Supplied material:

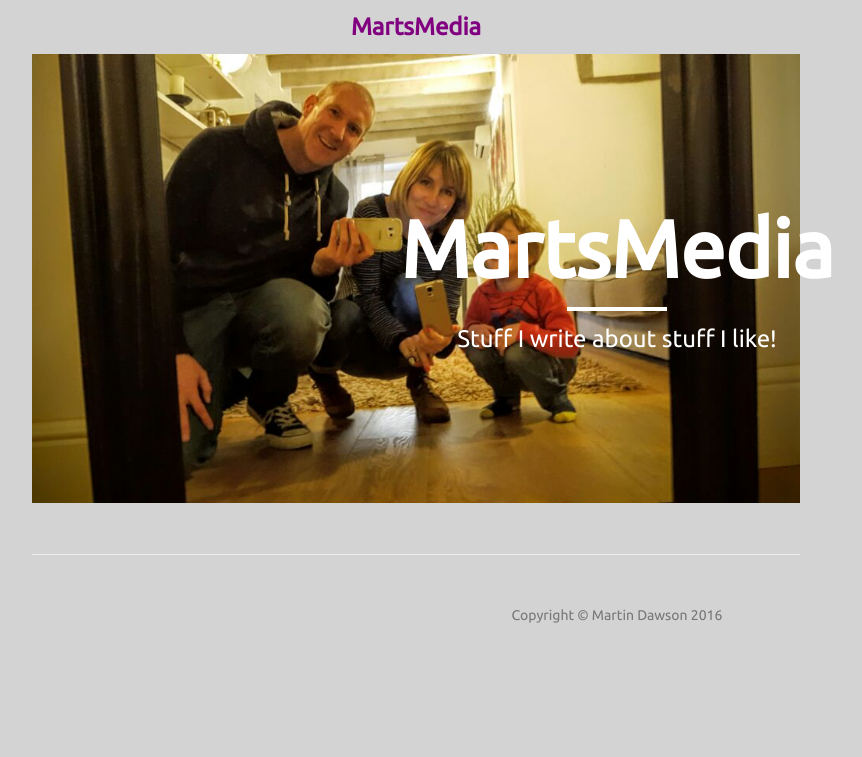
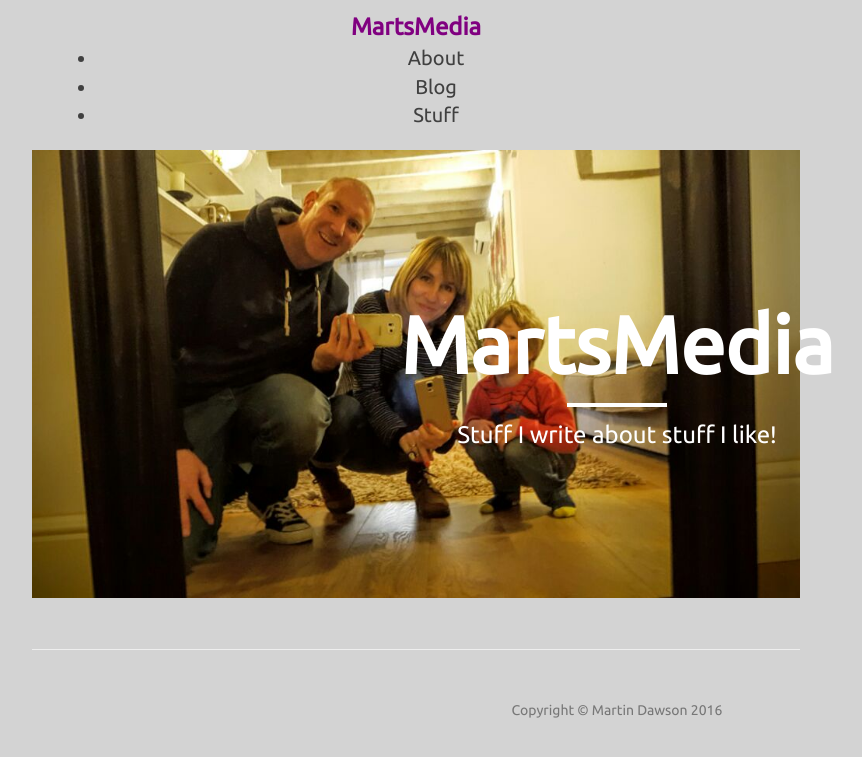
Before and after one commit to dawsino/dawsino.github.io, a Jekyll site: the page built from altindex.html, in a window 1280 px wide. Shown: the top 757 px of the page, without its empty margins (224-1086 px from the left). Built offline with Jekyll 4.4.1, drawn with Linux system fonts in a browser that asks for light colours; nearby versions of some CDN libraries.

Commit message:
Update nav2.html

```diff
--- a/_includes/nav2.html
+++ b/_includes/nav2.html
@@ -1,3 +1,8 @@
 <div class="logo-wrapper">
    <a class="logo" href="\">MartsMedia</a>
+   <ul class="menu">
+      <li><a href="#">About</a></li>
+      <li><a href="#">Blog</a></li>
+      <li><a href="#">Stuff</a></li>
+   </ul>
 </div>
```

Work to complete:
Show every line above in which the word "href" appears.

Completed task:
    <a class="logo" href="\">MartsMedia</a>
+      <li><a href="#">About</a></li>
+      <li><a href="#">Blog</a></li>
+      <li><a href="#">Stuff</a></li>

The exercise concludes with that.